◆ WHAT THE TASK ASKS ◆
An identical reprint of the entire listing below is expected.

◆ DATASET EXTRACT ◆
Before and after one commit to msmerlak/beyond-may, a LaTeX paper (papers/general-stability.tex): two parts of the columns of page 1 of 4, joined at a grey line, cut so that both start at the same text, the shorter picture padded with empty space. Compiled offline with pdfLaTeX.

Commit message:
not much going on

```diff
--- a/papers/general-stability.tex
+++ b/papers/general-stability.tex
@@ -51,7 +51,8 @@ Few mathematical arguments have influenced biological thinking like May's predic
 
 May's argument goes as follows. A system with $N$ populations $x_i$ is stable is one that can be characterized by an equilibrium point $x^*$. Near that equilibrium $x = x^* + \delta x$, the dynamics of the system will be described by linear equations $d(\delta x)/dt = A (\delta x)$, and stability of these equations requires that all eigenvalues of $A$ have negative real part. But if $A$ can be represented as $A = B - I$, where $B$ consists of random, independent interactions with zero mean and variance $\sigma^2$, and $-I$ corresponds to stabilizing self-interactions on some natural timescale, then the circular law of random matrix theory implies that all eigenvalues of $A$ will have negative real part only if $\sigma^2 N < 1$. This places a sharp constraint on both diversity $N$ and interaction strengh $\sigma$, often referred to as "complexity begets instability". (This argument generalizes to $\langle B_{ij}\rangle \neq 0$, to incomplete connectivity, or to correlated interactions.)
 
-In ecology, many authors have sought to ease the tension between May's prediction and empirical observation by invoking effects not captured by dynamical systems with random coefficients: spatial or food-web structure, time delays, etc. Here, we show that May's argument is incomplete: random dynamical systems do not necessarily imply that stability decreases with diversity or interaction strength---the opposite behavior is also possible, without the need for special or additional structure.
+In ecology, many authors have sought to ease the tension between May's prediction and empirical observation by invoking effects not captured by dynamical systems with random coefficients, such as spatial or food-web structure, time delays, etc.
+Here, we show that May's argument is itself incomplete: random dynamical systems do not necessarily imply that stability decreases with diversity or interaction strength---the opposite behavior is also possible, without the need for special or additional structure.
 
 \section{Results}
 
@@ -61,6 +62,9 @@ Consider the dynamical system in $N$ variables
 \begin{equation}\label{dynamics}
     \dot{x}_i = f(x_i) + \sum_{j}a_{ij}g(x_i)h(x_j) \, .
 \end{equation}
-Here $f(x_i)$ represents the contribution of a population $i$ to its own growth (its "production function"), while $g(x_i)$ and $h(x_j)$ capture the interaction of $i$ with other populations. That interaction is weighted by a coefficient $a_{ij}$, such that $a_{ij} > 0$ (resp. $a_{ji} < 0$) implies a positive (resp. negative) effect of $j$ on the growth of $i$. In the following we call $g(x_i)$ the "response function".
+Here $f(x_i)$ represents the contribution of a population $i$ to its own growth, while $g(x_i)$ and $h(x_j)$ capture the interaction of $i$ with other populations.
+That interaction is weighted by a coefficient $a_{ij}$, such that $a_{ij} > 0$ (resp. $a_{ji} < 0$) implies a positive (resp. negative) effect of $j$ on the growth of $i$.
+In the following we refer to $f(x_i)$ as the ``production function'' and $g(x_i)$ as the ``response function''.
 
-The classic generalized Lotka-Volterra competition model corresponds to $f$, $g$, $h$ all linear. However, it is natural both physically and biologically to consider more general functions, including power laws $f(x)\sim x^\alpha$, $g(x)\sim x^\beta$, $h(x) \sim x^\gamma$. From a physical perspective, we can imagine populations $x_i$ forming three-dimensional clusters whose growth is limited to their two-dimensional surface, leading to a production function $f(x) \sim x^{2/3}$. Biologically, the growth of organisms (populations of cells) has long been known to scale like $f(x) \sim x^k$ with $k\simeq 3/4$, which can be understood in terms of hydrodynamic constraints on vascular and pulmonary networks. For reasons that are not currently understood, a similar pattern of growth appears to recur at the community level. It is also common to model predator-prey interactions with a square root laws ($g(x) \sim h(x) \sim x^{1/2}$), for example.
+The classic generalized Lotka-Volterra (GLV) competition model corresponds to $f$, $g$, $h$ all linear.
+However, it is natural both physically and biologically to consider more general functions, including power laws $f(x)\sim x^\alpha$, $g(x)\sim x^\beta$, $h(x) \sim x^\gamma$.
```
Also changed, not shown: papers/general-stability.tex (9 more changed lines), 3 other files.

◆ ANSWER BELOW ◆
Before and after one commit to msmerlak/beyond-may, a LaTeX paper (papers/general-stability.tex): two parts of the columns of page 1 of 4, joined at a grey line, cut so that both start at the same text, the shorter picture padded with empty space. Compiled offline with pdfLaTeX.

Commit message:
not much going on

```diff
--- a/papers/general-stability.tex
+++ b/papers/general-stability.tex
@@ -51,7 +51,8 @@ Few mathematical arguments have influenced biological thinking like May's predic
 
 May's argument goes as follows. A system with $N$ populations $x_i$ is stable is one that can be characterized by an equilibrium point $x^*$. Near that equilibrium $x = x^* + \delta x$, the dynamics of the system will be described by linear equations $d(\delta x)/dt = A (\delta x)$, and stability of these equations requires that all eigenvalues of $A$ have negative real part. But if $A$ can be represented as $A = B - I$, where $B$ consists of random, independent interactions with zero mean and variance $\sigma^2$, and $-I$ corresponds to stabilizing self-interactions on some natural timescale, then the circular law of random matrix theory implies that all eigenvalues of $A$ will have negative real part only if $\sigma^2 N < 1$. This places a sharp constraint on both diversity $N$ and interaction strengh $\sigma$, often referred to as "complexity begets instability". (This argument generalizes to $\langle B_{ij}\rangle \neq 0$, to incomplete connectivity, or to correlated interactions.)
 
-In ecology, many authors have sought to ease the tension between May's prediction and empirical observation by invoking effects not captured by dynamical systems with random coefficients: spatial or food-web structure, time delays, etc. Here, we show that May's argument is incomplete: random dynamical systems do not necessarily imply that stability decreases with diversity or interaction strength---the opposite behavior is also possible, without the need for special or additional structure.
+In ecology, many authors have sought to ease the tension between May's prediction and empirical observation by invoking effects not captured by dynamical systems with random coefficients, such as spatial or food-web structure, time delays, etc.
+Here, we show that May's argument is itself incomplete: random dynamical systems do not necessarily imply that stability decreases with diversity or interaction strength---the opposite behavior is also possible, without the need for special or additional structure.
 
 \section{Results}
 
@@ -61,6 +62,9 @@ Consider the dynamical system in $N$ variables
 \begin{equation}\label{dynamics}
     \dot{x}_i = f(x_i) + \sum_{j}a_{ij}g(x_i)h(x_j) \, .
 \end{equation}
-Here $f(x_i)$ represents the contribution of a population $i$ to its own growth (its "production function"), while $g(x_i)$ and $h(x_j)$ capture the interaction of $i$ with other populations. That interaction is weighted by a coefficient $a_{ij}$, such that $a_{ij} > 0$ (resp. $a_{ji} < 0$) implies a positive (resp. negative) effect of $j$ on the growth of $i$. In the following we call $g(x_i)$ the "response function".
+Here $f(x_i)$ represents the contribution of a population $i$ to its own growth, while $g(x_i)$ and $h(x_j)$ capture the interaction of $i$ with other populations.
+That interaction is weighted by a coefficient $a_{ij}$, such that $a_{ij} > 0$ (resp. $a_{ji} < 0$) implies a positive (resp. negative) effect of $j$ on the growth of $i$.
+In the following we refer to $f(x_i)$ as the ``production function'' and $g(x_i)$ as the ``response function''.
 
-The classic generalized Lotka-Volterra competition model corresponds to $f$, $g$, $h$ all linear. However, it is natural both physically and biologically to consider more general functions, including power laws $f(x)\sim x^\alpha$, $g(x)\sim x^\beta$, $h(x) \sim x^\gamma$. From a physical perspective, we can imagine populations $x_i$ forming three-dimensional clusters whose growth is limited to their two-dimensional surface, leading to a production function $f(x) \sim x^{2/3}$. Biologically, the growth of organisms (populations of cells) has long been known to scale like $f(x) \sim x^k$ with $k\simeq 3/4$, which can be understood in terms of hydrodynamic constraints on vascular and pulmonary networks. For reasons that are not currently understood, a similar pattern of growth appears to recur at the community level. It is also common to model predator-prey interactions with a square root laws ($g(x) \sim h(x) \sim x^{1/2}$), for example.
+The classic generalized Lotka-Volterra (GLV) competition model corresponds to $f$, $g$, $h$ all linear.
+However, it is natural both physically and biologically to consider more general functions, including power laws $f(x)\sim x^\alpha$, $g(x)\sim x^\beta$, $h(x) \sim x^\gamma$.
```
Also changed, not shown: papers/general-stability.tex (9 more changed lines), 3 other files.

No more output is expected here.